Rogue also makes honeycomb grids—perfect for focusing light when a snoot would be too tight—and gels that can be used for special effects (a bright blue or red background, for instance) or simply to balance strobe illumination with ambient lighting. Many accessory makers offer gel kits like this, but the old-school approach to gelling small strobes simply calls for cutting a piece from a large sheet of gel or tearing small gels out of sample packets. If you're doing it yourself, be diligent about labeling so you can tell your 1/8 CTO from your 1/4 CTO on the fly.
Photographers who often use one-light strobe setups may appreciate the slightly different approach taken by Gary Fong. His Lightsphere is a simple device that can achieve many different effects. Sure, you can use them with multiple lights, but they really shine as a great way to turn an on-camera flash into something marvelous. Depending on how it's positioned and accessorized, a Lightsphere can approximate a small umbrella to produce diffused and scattered light, or it can become a focused spotlight with the addition of a PowerSnoot. It can be warmed with the AmberDome, or turned into other bright colors, thanks to accessory gels. The collapsible Lightsphere packs into a shoulder bag more easily than the original rigid model, something run-and-gun shooters are sure to appreciate.

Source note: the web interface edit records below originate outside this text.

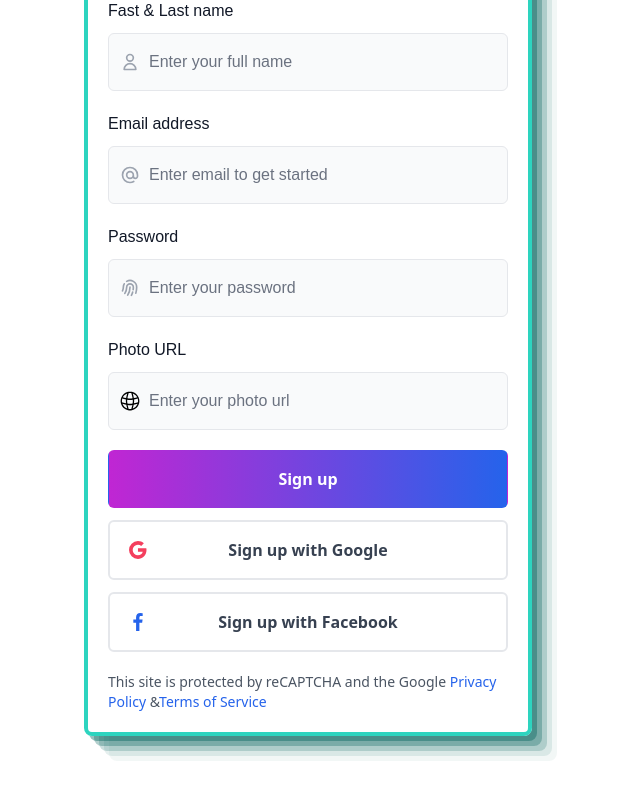
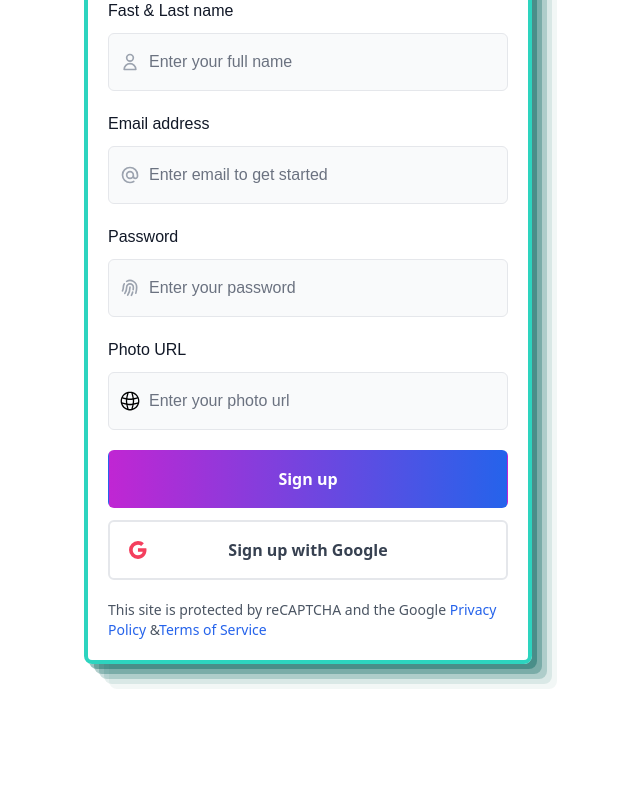
Before and after one commit to Sobuj54/module-82-summer-camp-client, a React (Vite) app: page /register in a window 1280 px wide. Shown: the part 306-1106 px from the top of the page, without its empty margins (332-972 px from the left). After the commit the page ends 1066 px from the top, so only its background shows below. Built offline with nearby package versions, Linux system fonts and the light colour scheme; a web font is replaced by a local one.

Commit message:
created basic context api

```diff
--- /dev/null
+++ b/src/Context/Context.jsx
@@ -0,0 +1,13 @@
+import React, { createContext } from "react";
+
+export const AuthContext = createContext(null);
+
+const Context = ({ children }) => {
+  const authInfo = {};
+
+  return (
+    <AuthContext.Provider value={authInfo}>{children}</AuthContext.Provider>
+  );
+};
+
+export default Context;
--- a/src/Router/Router.jsx
+++ b/src/Router/Router.jsx
@@ -4,16 +4,31 @@ import Home from "../pages/Home/Home/Home";
 import Login from "../pages/Login/Login";
 import Register from "../pages/Register/Register";
 import { Suspense, lazy } from "react";
-import ErrorPage from "../pages/ErrorPage/ErrorPage";
 
 const Classes = lazy(() => import("../pages/Classes/Classes"));
 const Instructors = lazy(() => import("../pages/Instructors/Instructors"));
+const ErrorPage = lazy(() => import("../pages/ErrorPage/ErrorPage"));
 
 const Router = createBrowserRouter([
   {
     path: "/",
     element: <App></App>,
-    errorElement:<ErrorPage></ErrorPage>,
+    errorElement: (
+      <Suspense
+        fallback={
+          <div className="w-full flex items-center justify-center my-10">
+            <div
+              className="inline-block h-8 w-8 animate-spin rounded-full border-4 border-solid border-current border-r-transparent align-[-0.125em] motion-reduce:animate-[spin_1.5s_linear_infinite]"
+              role="status">
+              <span className="!absolute !-m-px !h-px !w-px !overflow-hidden !whitespace-nowrap !border-0 !p-0 ![clip:rect(0,0,0,0)]">
+                Loading...
+              </span>
+            </div>
+          </div>
+        }>
+        <ErrorPage></ErrorPage>
+      </Suspense>
+    ),
     children: [
       { path: "/", element: <Home></Home> },
       {
--- a/src/main.jsx
+++ b/src/main.jsx
@@ -4,13 +4,16 @@ import "./index.css";
 import { HelmetProvider } from "react-helmet-async";
 import { RouterProvider } from "react-router-dom";
 import Router from "./Router/Router.jsx";
+import Context from "./Context/Context";
 
 ReactDOM.createRoot(document.getElementById("root")).render(
   <React.StrictMode>
     <div className="dark:bg-gray-950">
-      <HelmetProvider>
-        <RouterProvider router={Router}></RouterProvider>
-      </HelmetProvider>
+      <Context>
+        <HelmetProvider>
+          <RouterProvider router={Router}></RouterProvider>
+        </HelmetProvider>
+      </Context>
     </div>
   </React.StrictMode>
 );
--- a/src/pages/Login/Login.jsx
+++ b/src/pages/Login/Login.jsx
@@ -107,7 +107,7 @@ const Login = () => {
                 </div>
               </form>
 
-              <div className="mt-3 space-y-3">
+              <div className="mt-7 space-y-3">
                 <button
                   type="button"
                   className="relative inline-flex items-center justify-center w-full px-4 py-4 text-base font-semibold text-gray-700 transition-all duration-200 bg-white border-2 border-gray-200 rounded-md hover:bg-gray-100 focus:bg-gray-100 hover:text-black focus:text-black focus:outline-none">
@@ -122,21 +122,6 @@ const Login = () => {
                   </div>
                   Sign in with Google
                 </button>
-
-                <button
-                  type="button"
-                  className="relative inline-flex items-center justify-center w-full px-4 py-4 text-base font-semibold text-gray-700 transition-all duration-200 bg-white border-2 border-gray-200 rounded-md hover:bg-gray-100 focus:bg-gray-100 hover:text-black focus:text-black focus:outline-none">
-                  <div className="absolute inset-y-0 left-0 p-4">
-                    <svg
-                      className="w-6 h-6 text-[#2563EB]"
-                      xmlns="http://www.w3.org/2000/svg"
-                      viewBox="0 0 24 24"
-                      fill="currentColor">
-                      <path d="M13.397 20.997v-8.196h2.765l.411-3.209h-3.176V7.548c0-.926.258-1.56 1.587-1.56h1.684V3.127A22.336 22.336 0 0 0 14.201 3c-2.444 0-4.122 1.492-4.122 4.231v2.355H7.332v3.209h2.753v8.202h3.312z"></path>
-                    </svg>
-                  </div>
-                  Sign in with Facebook
-                </button>
               </div>
             </div>
           </div>
--- a/src/pages/Register/Register.jsx
+++ b/src/pages/Register/Register.jsx
@@ -164,21 +164,6 @@ const Register = () => {
                   </div>
                   Sign up with Google
                 </button>
-
-                <button
-                  type="button"
-                  className="relative inline-flex items-center justify-center w-full px-4 py-4 text-base font-semibold text-gray-700 transition-all duration-200 bg-white border-2 border-gray-200 rounded-md hover:bg-gray-100 focus:bg-gray-100 hover:text-black focus:text-black focus:outline-none">
-                  <div className="absolute inset-y-0 left-0 p-4">
-                    <svg
-                      className="w-6 h-6 text-[#2563EB]"
-                      xmlns="http://www.w3.org/2000/svg"
-                      viewBox="0 0 24 24"
-                      fill="currentColor">
-                      <path d="M13.397 20.997v-8.196h2.765l.411-3.209h-3.176V7.548c0-.926.258-1.56 1.587-1.56h1.684V3.127A22.336 22.336 0 0 0 14.201 3c-2.444 0-4.122 1.492-4.122 4.231v2.355H7.332v3.209h2.753v8.202h3.312z"></path>
-                    </svg>
-                  </div>
-                  Sign up with Facebook
-                </button>
               </div>
 
               <p className="mt-5 text-sm text-gray-600">
```
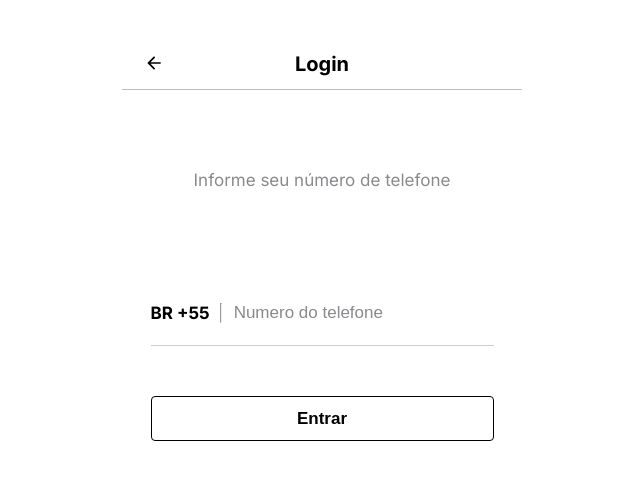
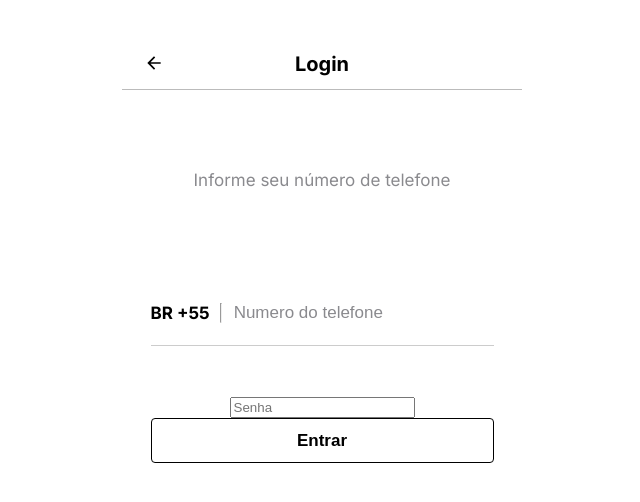
Before and after one commit to tiagogcastro/splash-frontend, a Next.js app: page /login/phone in a window 1280 px wide. Shown: the top 502 px of the page, without its empty margins (318-958 px from the left). Built offline with nearby package versions, Linux system fonts and the light colour scheme.

Commit message:
feet: Added password input

```diff
--- a/src/pages/login/phone.tsx
+++ b/src/pages/login/phone.tsx
@@ -10,12 +10,14 @@ export default function LoginPhone() {
   const router = useRouter()
 
   const [userPhone, setUserPhone] = useState('')
+  const [password, setPassword] = useState('')
 
   async function handleSubmit(e: FormEvent<HTMLFormElement>) {
     e.preventDefault()
 
     await api.post(`/sessions/sms`, {
       phone_number: userPhone,
+      password: password
     })
 
     router.push('/dashboard')
@@ -33,6 +35,9 @@ export default function LoginPhone() {
             <hr />
             <input type="tel" placeholder="Numero do telefone" value={userPhone} onChange={(e) => setUserPhone(e.target.value)} />
           </div>
+          <div className={styles.passwordInput}>
+            <input type="tel" placeholder="Senha" value={password} onChange={(e) => setPassword(e.target.value)} />
+          </div>
 
           <Button type="submit">Entrar</Button>
       </form>
```
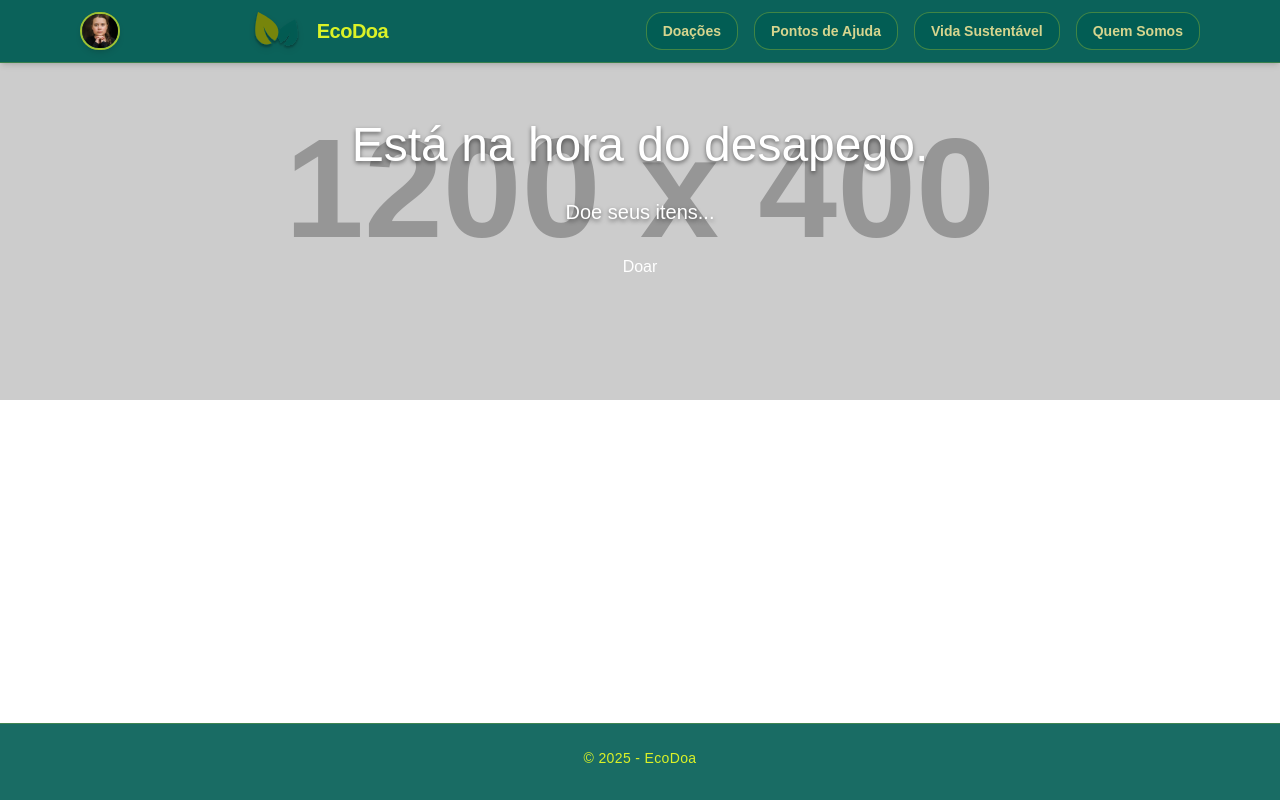
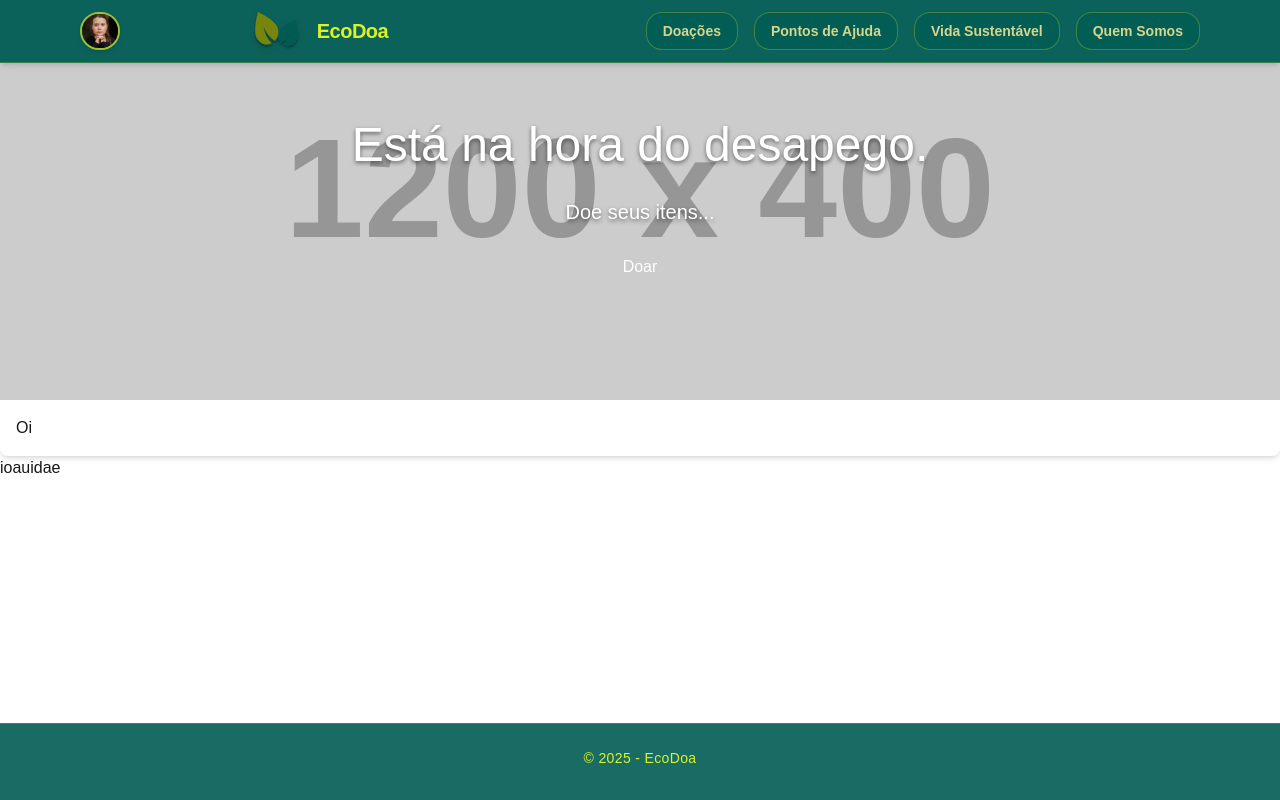
Before and after one commit to g-birocci/projeto_final, a Next.js app: page / in a window 1280 px wide. Built offline with nearby package versions, Linux system fonts and the light colour scheme.

Commit message:
feat: updates

```diff
--- /dev/null
+++ b/src/components/ui/Button.jsx
@@ -0,0 +1,6 @@
+export default function Button() {
+    return (
+        <>
+
+        </>
+    )}
--- /dev/null
+++ b/src/components/ui/Card.jsx
@@ -0,0 +1,9 @@
+import { children } from "react";
+
+export default function Card ({children}) {
+    return (
+        <div className="bg-card text-card-foreground p-4 rounded-lg shadow-md">
+        {children}
+        </div>
+    )
+}
--- a/src/pages/index.js
+++ b/src/pages/index.js
@@ -1,6 +1,7 @@
 import React, { useEffect, useState } from "react";
 import Footer from "../components/Footer";
 import Navbar from "../components/Navbar";
+import Card from "@/components/ui/Card";
 
 function IndexPage() {
   const [produtos, setProdutos] = useState([]);
@@ -41,7 +42,10 @@ function IndexPage() {
         <button className="btn btn-primary" style={{ padding: '0.75rem 2rem', fontSize: '1rem' }}>Doar</button>
       </header>
 
-
+        <Card>
+          <h1>Oi</h1>
+        </Card>
+        ioauidae
             <Footer />
 
 
```
Also changed, not shown: 1 other file (tests, documents, lock files or other folders).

When working with multiple small strobes, an additional concern is finding a way to trigger them. Depending on the model, your flashes may communicate with one another wirelessly via radio or infrared, but even if you're using fully manual flashes, you can trigger them remotely without resorting to miles of cable. Remote transmitters like the RadioPopper PX and PocketWizard Plus III provide long-distance triggering. While you can certainly invest in multiple transmitters and receivers of any stripe, you also can use photosensitive optical slaves to fire additional strobes once the first flash has triggered.
All this equipment does you no good if you don't know how to put it to use. And that usually means when you're under the gun and short on time, you'd better have a previsualized plan in place for what you might like to accomplish. To that end, here are a few suggestions for some common run-and-gun assignments.